### Brief
Scan the lines below for the string "stimulus" and report how many lines contain it, giving only the number.

Web interface edit records:

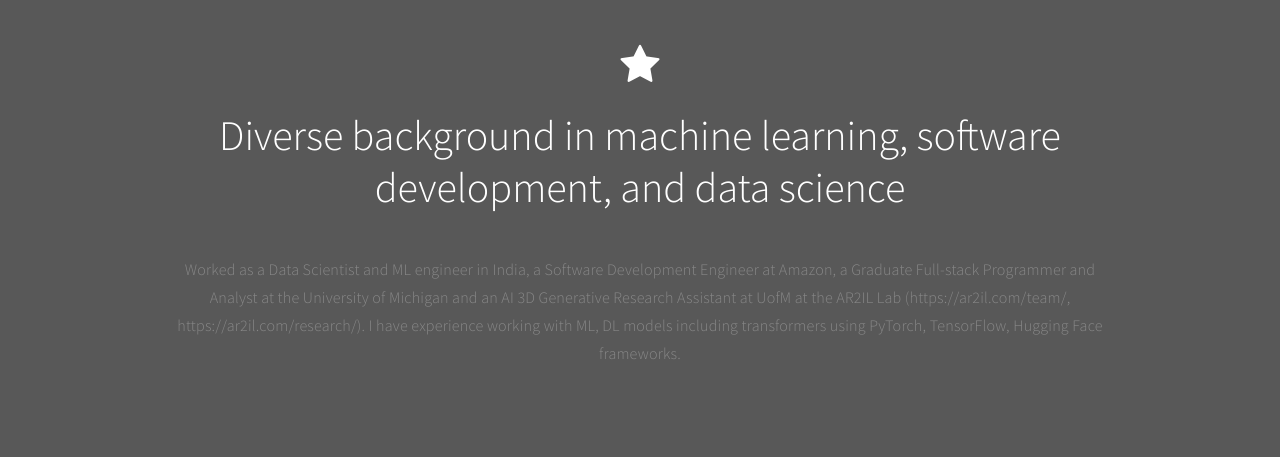
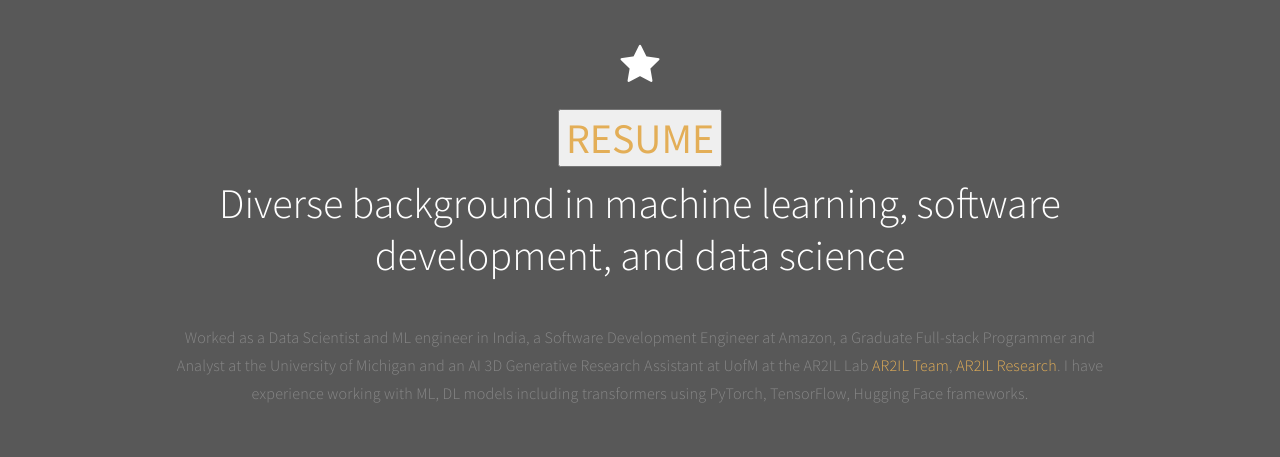
Before and after one commit to upasana74/UpasanaThakuria.github.io, a plain HTML site: page index.html in a window 1280 px wide. Shown: the part 2772-3229 px from the top of the page. Drawn offline with Linux system fonts and the light colour scheme.

Commit message:
Add files via upload

```diff
--- a/index.html
+++ b/index.html
@@ -316,8 +316,9 @@ http://www.templatemo.com/tm-498-stimulus
 
                <div class="col-md-offset-1 col-md-10 col-sm-12">
                     <i class="wow fadeInUp fa fa-star" data-wow-delay="0.6s"></i>
+                    <h2><strong> <a href = "https://drive.google.com/file/d/1eQqDyFz4RzkwQQOzlj9oH_6Lcr7QxBdJ/view?usp=sharing"><button>RESUME</button></a></strong></h2>
                     <h2 class="wow fadeInUp" data-wow-delay="0.8s">Diverse background in machine learning, software development, and data science</h2>
-                    <p class="wow fadeInUp" data-wow-delay="1s">Worked as a Data Scientist and ML engineer in India, a Software Development Engineer at Amazon, a Graduate Full-stack Programmer and Analyst at the University of Michigan and an AI 3D Generative Research Assistant at UofM at the AR2IL Lab (https://ar2il.com/team/, https://ar2il.com/research/). I have experience working with ML, DL models including transformers using PyTorch, TensorFlow, Hugging Face frameworks.</p>
+                    <p class="wow fadeInUp" data-wow-delay="1s">Worked as a Data Scientist and ML engineer in India, a Software Development Engineer at Amazon, a Graduate Full-stack Programmer and Analyst at the University of Michigan and an AI 3D Generative Research Assistant at UofM at the AR2IL Lab <a href = "https://ar2il.com/team/"> AR2IL Team</a>, <a href=https://ar2il.com/research/)>AR2IL Research</a>. I have experience working with ML, DL models including transformers using PyTorch, TensorFlow, Hugging Face frameworks.</p>
                </div>
 
           </div>
@@ -394,7 +395,7 @@ http://www.templatemo.com/tm-498-stimulus
                     <div class="wow fadeInUp footer-copyright" data-wow-delay="1.8s">
                          <!-- <p>Copyright &copy; 2023 -->
 
-                    | Design: <a href="http://www.google.com/+templatemo" target="_parent">Upasana</a></p>
+                    | Design: <a href="https://www.linkedin.com/in/upasana-thakuria/">Upasana</a></p>
                     </div>
 				<ul class="wow fadeInUp social-icon" data-wow-delay="2s">
                          <li><a href="https://github.com/upasana74/" class="fa fa-github"></a></li>
```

### Task response
2